DATA TO USE Block Start

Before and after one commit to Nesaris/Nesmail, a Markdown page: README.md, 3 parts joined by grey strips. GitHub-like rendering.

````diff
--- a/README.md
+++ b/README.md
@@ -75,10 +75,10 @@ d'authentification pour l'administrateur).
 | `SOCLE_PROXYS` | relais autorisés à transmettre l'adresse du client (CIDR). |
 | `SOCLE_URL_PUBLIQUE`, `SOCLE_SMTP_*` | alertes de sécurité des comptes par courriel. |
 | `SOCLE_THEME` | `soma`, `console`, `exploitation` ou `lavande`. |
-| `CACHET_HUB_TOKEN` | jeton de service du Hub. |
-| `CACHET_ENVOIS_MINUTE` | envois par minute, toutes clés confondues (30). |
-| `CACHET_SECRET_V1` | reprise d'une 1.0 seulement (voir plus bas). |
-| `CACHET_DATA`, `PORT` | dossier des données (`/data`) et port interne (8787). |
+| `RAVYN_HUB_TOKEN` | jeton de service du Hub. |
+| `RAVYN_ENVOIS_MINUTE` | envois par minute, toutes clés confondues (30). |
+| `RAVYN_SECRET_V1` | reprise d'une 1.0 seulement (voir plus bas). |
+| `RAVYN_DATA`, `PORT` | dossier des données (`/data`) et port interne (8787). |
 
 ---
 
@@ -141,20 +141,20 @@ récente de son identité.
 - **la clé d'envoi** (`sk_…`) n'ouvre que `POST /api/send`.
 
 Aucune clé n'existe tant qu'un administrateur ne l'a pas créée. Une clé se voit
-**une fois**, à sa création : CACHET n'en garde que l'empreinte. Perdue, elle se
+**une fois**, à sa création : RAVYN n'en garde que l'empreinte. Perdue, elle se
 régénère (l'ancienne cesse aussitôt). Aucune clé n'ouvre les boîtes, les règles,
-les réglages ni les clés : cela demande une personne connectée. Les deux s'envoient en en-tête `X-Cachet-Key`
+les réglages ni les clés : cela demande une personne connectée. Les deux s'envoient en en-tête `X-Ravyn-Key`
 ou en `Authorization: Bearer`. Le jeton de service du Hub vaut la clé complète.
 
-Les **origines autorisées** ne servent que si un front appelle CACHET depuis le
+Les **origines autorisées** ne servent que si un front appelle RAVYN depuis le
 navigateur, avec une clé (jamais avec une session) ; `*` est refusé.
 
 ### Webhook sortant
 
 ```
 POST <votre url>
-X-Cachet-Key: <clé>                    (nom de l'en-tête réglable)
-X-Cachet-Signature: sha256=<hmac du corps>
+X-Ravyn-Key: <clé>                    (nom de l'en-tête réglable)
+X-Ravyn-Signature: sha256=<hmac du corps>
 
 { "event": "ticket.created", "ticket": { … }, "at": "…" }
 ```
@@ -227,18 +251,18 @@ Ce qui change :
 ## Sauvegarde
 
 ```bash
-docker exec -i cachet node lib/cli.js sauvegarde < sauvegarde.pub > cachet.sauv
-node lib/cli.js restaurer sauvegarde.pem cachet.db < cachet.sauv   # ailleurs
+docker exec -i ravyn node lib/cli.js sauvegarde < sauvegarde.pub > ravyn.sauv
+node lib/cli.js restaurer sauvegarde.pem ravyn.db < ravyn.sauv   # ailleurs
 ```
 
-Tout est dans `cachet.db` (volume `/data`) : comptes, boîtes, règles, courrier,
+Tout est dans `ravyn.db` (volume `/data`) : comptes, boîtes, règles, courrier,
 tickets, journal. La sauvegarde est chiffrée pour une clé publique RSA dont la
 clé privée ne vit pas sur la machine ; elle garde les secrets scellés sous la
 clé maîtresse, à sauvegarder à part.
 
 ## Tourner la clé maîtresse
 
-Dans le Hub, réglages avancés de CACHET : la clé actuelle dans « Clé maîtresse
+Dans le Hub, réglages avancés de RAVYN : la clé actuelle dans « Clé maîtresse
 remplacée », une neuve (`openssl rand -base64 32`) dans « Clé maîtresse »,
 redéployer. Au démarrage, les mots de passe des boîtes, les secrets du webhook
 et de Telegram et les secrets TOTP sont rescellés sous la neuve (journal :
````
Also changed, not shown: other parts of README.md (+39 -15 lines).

DATA TO USE Block End

PROBLEM REQUIREMENTS = Write the records out once more. Change nothing.

FINISHED EXERCISE =
Before and after one commit to Nesaris/Nesmail, a Markdown page: README.md, 3 parts joined by grey strips. GitHub-like rendering.

````diff
--- a/README.md
+++ b/README.md
@@ -75,10 +75,10 @@ d'authentification pour l'administrateur).
 | `SOCLE_PROXYS` | relais autorisés à transmettre l'adresse du client (CIDR). |
 | `SOCLE_URL_PUBLIQUE`, `SOCLE_SMTP_*` | alertes de sécurité des comptes par courriel. |
 | `SOCLE_THEME` | `soma`, `console`, `exploitation` ou `lavande`. |
-| `CACHET_HUB_TOKEN` | jeton de service du Hub. |
-| `CACHET_ENVOIS_MINUTE` | envois par minute, toutes clés confondues (30). |
-| `CACHET_SECRET_V1` | reprise d'une 1.0 seulement (voir plus bas). |
-| `CACHET_DATA`, `PORT` | dossier des données (`/data`) et port interne (8787). |
+| `RAVYN_HUB_TOKEN` | jeton de service du Hub. |
+| `RAVYN_ENVOIS_MINUTE` | envois par minute, toutes clés confondues (30). |
+| `RAVYN_SECRET_V1` | reprise d'une 1.0 seulement (voir plus bas). |
+| `RAVYN_DATA`, `PORT` | dossier des données (`/data`) et port interne (8787). |
 
 ---
 
@@ -141,20 +141,20 @@ récente de son identité.
 - **la clé d'envoi** (`sk_…`) n'ouvre que `POST /api/send`.
 
 Aucune clé n'existe tant qu'un administrateur ne l'a pas créée. Une clé se voit
-**une fois**, à sa création : CACHET n'en garde que l'empreinte. Perdue, elle se
+**une fois**, à sa création : RAVYN n'en garde que l'empreinte. Perdue, elle se
 régénère (l'ancienne cesse aussitôt). Aucune clé n'ouvre les boîtes, les règles,
-les réglages ni les clés : cela demande une personne connectée. Les deux s'envoient en en-tête `X-Cachet-Key`
+les réglages ni les clés : cela demande une personne connectée. Les deux s'envoient en en-tête `X-Ravyn-Key`
 ou en `Authorization: Bearer`. Le jeton de service du Hub vaut la clé complète.
 
-Les **origines autorisées** ne servent que si un front appelle CACHET depuis le
+Les **origines autorisées** ne servent que si un front appelle RAVYN depuis le
 navigateur, avec une clé (jamais avec une session) ; `*` est refusé.
 
 ### Webhook sortant
 
 ```
 POST <votre url>
-X-Cachet-Key: <clé>                    (nom de l'en-tête réglable)
-X-Cachet-Signature: sha256=<hmac du corps>
+X-Ravyn-Key: <clé>                    (nom de l'en-tête réglable)
+X-Ravyn-Signature: sha256=<hmac du corps>
 
 { "event": "ticket.created", "ticket": { … }, "at": "…" }
 ```
@@ -227,18 +251,18 @@ Ce qui change :
 ## Sauvegarde
 
 ```bash
-docker exec -i cachet node lib/cli.js sauvegarde < sauvegarde.pub > cachet.sauv
-node lib/cli.js restaurer sauvegarde.pem cachet.db < cachet.sauv   # ailleurs
+docker exec -i ravyn node lib/cli.js sauvegarde < sauvegarde.pub > ravyn.sauv
+node lib/cli.js restaurer sauvegarde.pem ravyn.db < ravyn.sauv   # ailleurs
 ```
 
-Tout est dans `cachet.db` (volume `/data`) : comptes, boîtes, règles, courrier,
+Tout est dans `ravyn.db` (volume `/data`) : comptes, boîtes, règles, courrier,
 tickets, journal. La sauvegarde est chiffrée pour une clé publique RSA dont la
 clé privée ne vit pas sur la machine ; elle garde les secrets scellés sous la
 clé maîtresse, à sauvegarder à part.
 
 ## Tourner la clé maîtresse
 
-Dans le Hub, réglages avancés de CACHET : la clé actuelle dans « Clé maîtresse
+Dans le Hub, réglages avancés de RAVYN : la clé actuelle dans « Clé maîtresse
 remplacée », une neuve (`openssl rand -base64 32`) dans « Clé maîtresse »,
 redéployer. Au démarrage, les mots de passe des boîtes, les secrets du webhook
 et de Telegram et les secrets TOTP sont rescellés sous la neuve (journal :
````
Also changed, not shown: other parts of README.md (+39 -15 lines).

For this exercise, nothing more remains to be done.